(SOURCE INFORMATION begins)
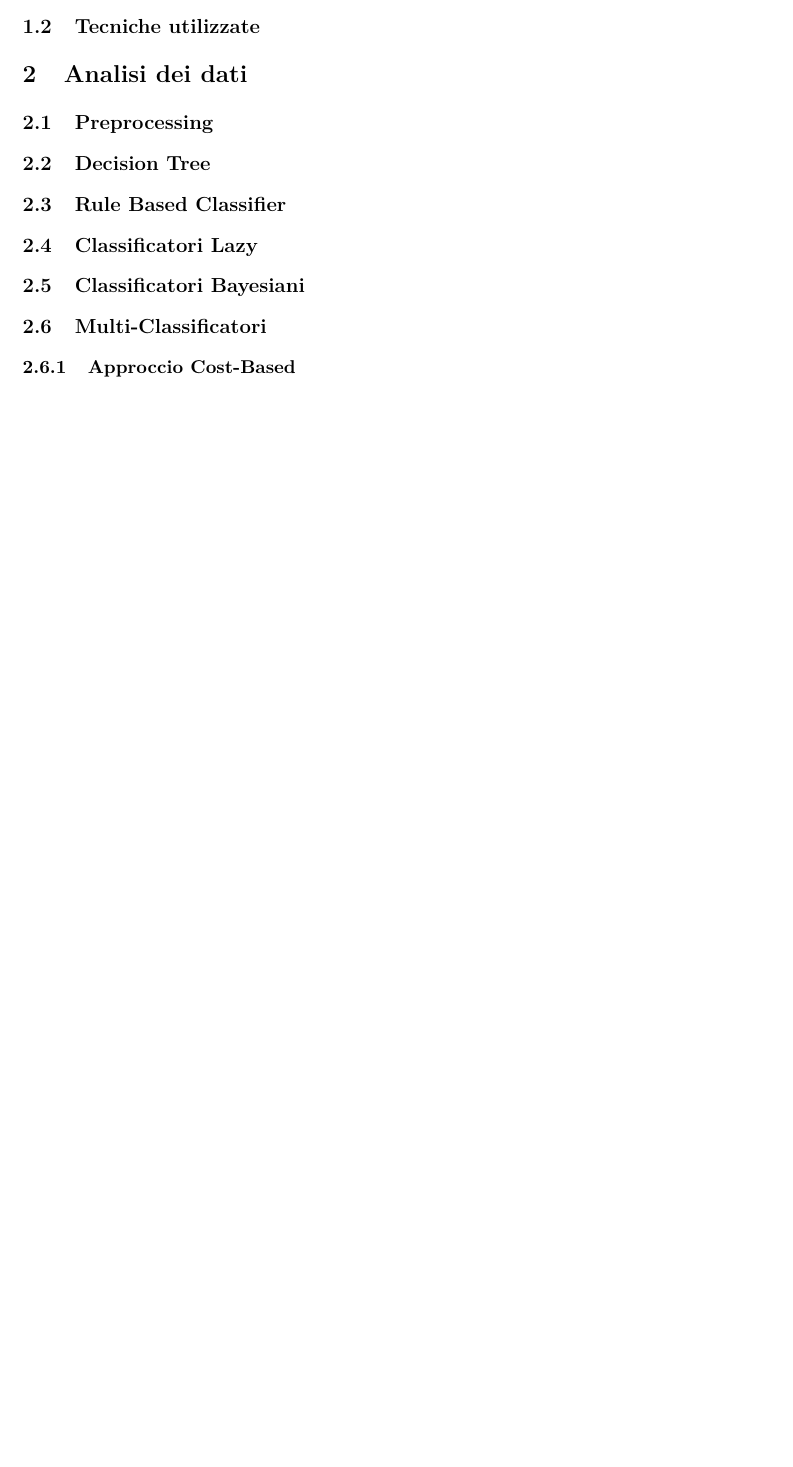
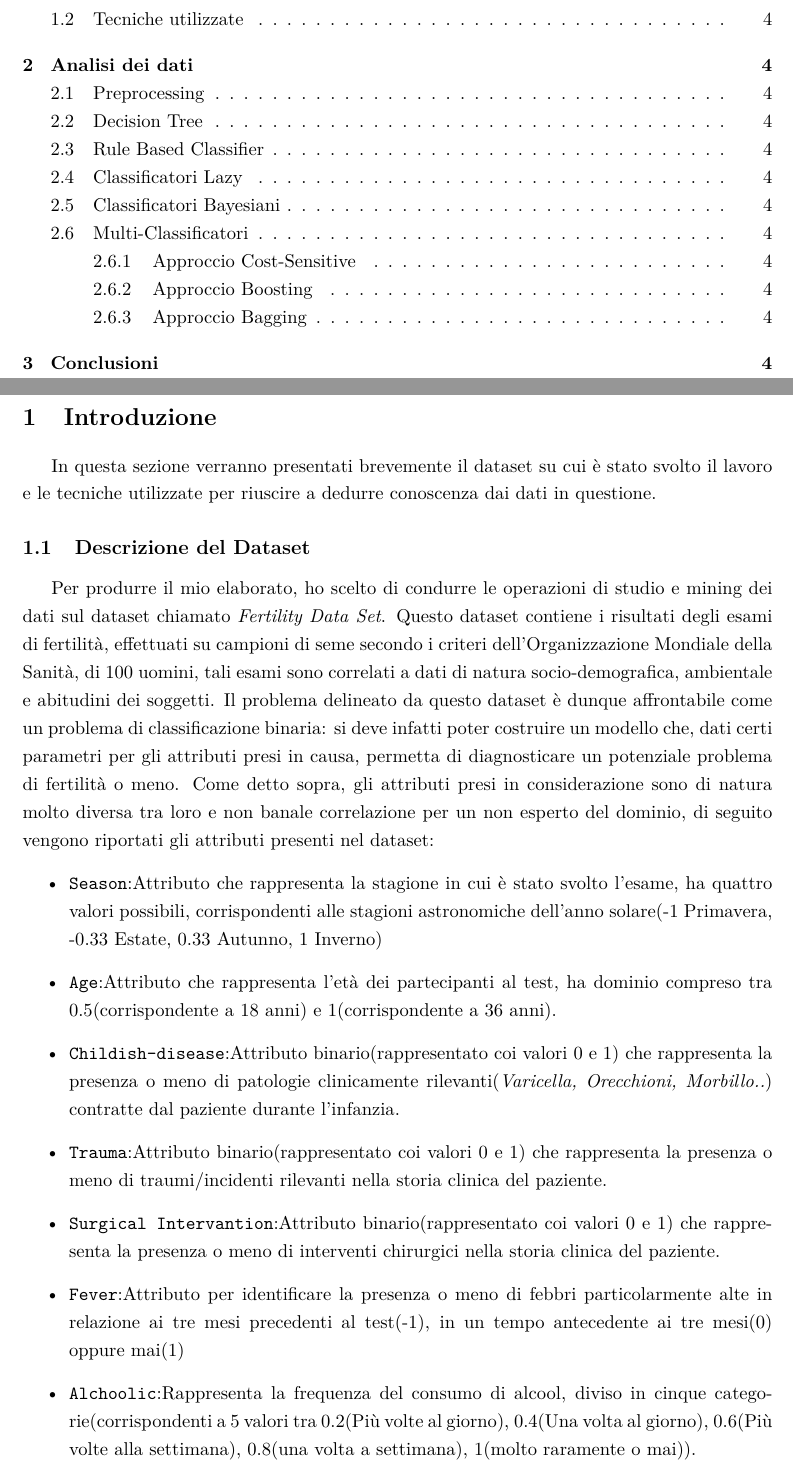
Before and after one commit to Tirocigno/FertilityDatamining, a LaTeX document (report/report.tex): part of the page before the commit and two parts of pages 2 and 3 of 4 after it, the two joined at a grey line, cut so that both start at the same text, the shorter picture padded with empty space. Compiled offline with pdfLaTeX.

Commit message:
Finished first paraghraph

```diff
--- a/report/report.tex
+++ b/report/report.tex
@@ -102,3 +105,22 @@
 
   \section{Introduzione}
+  In questa sezione verranno presentati brevemente il dataset su cui è stato svolto il lavoro e le tecniche utilizzate per riuscire a dedurre conoscenza dai dati in questione.
   \subsection{Descrizione del Dataset}
+  Per produrre il mio elaborato, ho scelto di condurre le operazioni di studio e mining dei dati sul dataset chiamato \textit{Fertility Data Set}.
+  Questo dataset contiene i risultati degli esami di fertilità, effettuati su campioni di seme secondo i criteri dell'Organizzazione Mondiale della Sanità, di 100 uomini, tali esami sono correlati a dati di natura socio-demografica, ambientale e abitudini dei soggetti.
+  Il problema delineato da questo dataset è dunque affrontabile come un problema di classificazione binaria: si deve infatti poter costruire un modello che, dati certi parametri per gli attributi presi in causa, permetta di diagnosticare un potenziale problema di fertilità o meno.
+  Come detto sopra, gli attributi presi in considerazione sono di natura molto diversa tra loro e non banale correlazione per un non esperto del dominio, di seguito vengono riportati gli attributi presenti nel dataset:
+  \begin{itemize}
+  	\item \texttt{Season}:Attributo che rappresenta la stagione in cui è stato svolto l'esame, ha quattro valori possibili, corrispondenti alle stagioni astronomiche dell'anno solare(-1 Primavera, -0.33 Estate, 0.33 Autunno, 1 Inverno)
+
+  	\item \texttt{Age}:Attributo che rappresenta l'età dei partecipanti al test, ha dominio compreso tra 0.5(corrispondente a 18 anni) e 1(corrispondente a 36 anni).
+
+  	\item \texttt{Childish-disease}:Attributo binario(rappresentato coi valori 0 e 1) che rappresenta la presenza o meno di patologie clinicamente rilevanti(\textit{Varicella, Orecchioni, Morbillo..}) contratte dal paziente durante l'infanzia.
+
+  	\item \texttt{Trauma}:Attributo binario(rappresentato coi valori 0 e 1) che rappresenta la presenza o meno di traumi/incidenti rilevanti nella storia clinica del paziente.
+
+  	\item \texttt{Surgical Intervantion}:Attributo binario(rappresentato coi valori 0 e 1) che rappresenta la presenza o meno di interventi chirurgici nella storia clinica del paziente.
+
+  	\item \texttt{Fever}:Attributo per identificare la presenza o meno di febbri particolarmente alte in relazione ai tre mesi precedenti al test(-1), in un tempo antecedente ai tre mesi(0) oppure mai(1)
+
+  	\item \texttt{Alchoolic}:Rappresenta la frequenza del consumo di alcool, diviso in cinque categorie(corrispondenti a 5 valori tra 0.2(Più volte al giorno), 0.4(Una volta al giorno), 0.6(Più volte alla settimana), 0.8(una volta a settimana), 1(molto raramente o mai)).
@@ -110,7 +142,7 @@
   \subsection{Classificatori Lazy}
   \subsection{Classificatori Bayesiani}
   \subsection{Multi-Classificatori}
-  \subsubsection{Approccio Cost-Based}
+  \subsubsection{Approccio Cost-Sensitive}
   \subsubsection{Approccio Boosting}
   \subsubsection{Approccio Bagging}
   \section{Conclusioni}
```
Also changed, not shown: report/report.tex (13 more changed lines), 1 other file.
(SOURCE INFORMATION ends)
* _EXERCISE GOAL_: Give each record above back word for word, but carry over none of the pictures.

* _ANSWER TO THIS PROBLEM_:
Before and after one commit to Tirocigno/FertilityDatamining, a LaTeX document (report/report.tex): part of the page before the commit and two parts of pages 2 and 3 of 4 after it, the two joined at a grey line, cut so that both start at the same text, the shorter picture padded with empty space. Compiled offline with pdfLaTeX.

Commit message:
Finished first paraghraph

```diff
--- a/report/report.tex
+++ b/report/report.tex
@@ -102,3 +105,22 @@
 
   \section{Introduzione}
+  In questa sezione verranno presentati brevemente il dataset su cui è stato svolto il lavoro e le tecniche utilizzate per riuscire a dedurre conoscenza dai dati in questione.
   \subsection{Descrizione del Dataset}
+  Per produrre il mio elaborato, ho scelto di condurre le operazioni di studio e mining dei dati sul dataset chiamato \textit{Fertility Data Set}.
+  Questo dataset contiene i risultati degli esami di fertilità, effettuati su campioni di seme secondo i criteri dell'Organizzazione Mondiale della Sanità, di 100 uomini, tali esami sono correlati a dati di natura socio-demografica, ambientale e abitudini dei soggetti.
+  Il problema delineato da questo dataset è dunque affrontabile come un problema di classificazione binaria: si deve infatti poter costruire un modello che, dati certi parametri per gli attributi presi in causa, permetta di diagnosticare un potenziale problema di fertilità o meno.
+  Come detto sopra, gli attributi presi in considerazione sono di natura molto diversa tra loro e non banale correlazione per un non esperto del dominio, di seguito vengono riportati gli attributi presenti nel dataset:
+  \begin{itemize}
+  	\item \texttt{Season}:Attributo che rappresenta la stagione in cui è stato svolto l'esame, ha quattro valori possibili, corrispondenti alle stagioni astronomiche dell'anno solare(-1 Primavera, -0.33 Estate, 0.33 Autunno, 1 Inverno)
+
+  	\item \texttt{Age}:Attributo che rappresenta l'età dei partecipanti al test, ha dominio compreso tra 0.5(corrispondente a 18 anni) e 1(corrispondente a 36 anni).
+
+  	\item \texttt{Childish-disease}:Attributo binario(rappresentato coi valori 0 e 1) che rappresenta la presenza o meno di patologie clinicamente rilevanti(\textit{Varicella, Orecchioni, Morbillo..}) contratte dal paziente durante l'infanzia.
+
+  	\item \texttt{Trauma}:Attributo binario(rappresentato coi valori 0 e 1) che rappresenta la presenza o meno di traumi/incidenti rilevanti nella storia clinica del paziente.
+
+  	\item \texttt{Surgical Intervantion}:Attributo binario(rappresentato coi valori 0 e 1) che rappresenta la presenza o meno di interventi chirurgici nella storia clinica del paziente.
+
+  	\item \texttt{Fever}:Attributo per identificare la presenza o meno di febbri particolarmente alte in relazione ai tre mesi precedenti al test(-1), in un tempo antecedente ai tre mesi(0) oppure mai(1)
+
+  	\item \texttt{Alchoolic}:Rappresenta la frequenza del consumo di alcool, diviso in cinque categorie(corrispondenti a 5 valori tra 0.2(Più volte al giorno), 0.4(Una volta al giorno), 0.6(Più volte alla settimana), 0.8(una volta a settimana), 1(molto raramente o mai)).
@@ -110,7 +142,7 @@
   \subsection{Classificatori Lazy}
   \subsection{Classificatori Bayesiani}
   \subsection{Multi-Classificatori}
-  \subsubsection{Approccio Cost-Based}
+  \subsubsection{Approccio Cost-Sensitive}
   \subsubsection{Approccio Boosting}
   \subsubsection{Approccio Bagging}
   \section{Conclusioni}
```
Also changed, not shown: report/report.tex (13 more changed lines), 1 other file.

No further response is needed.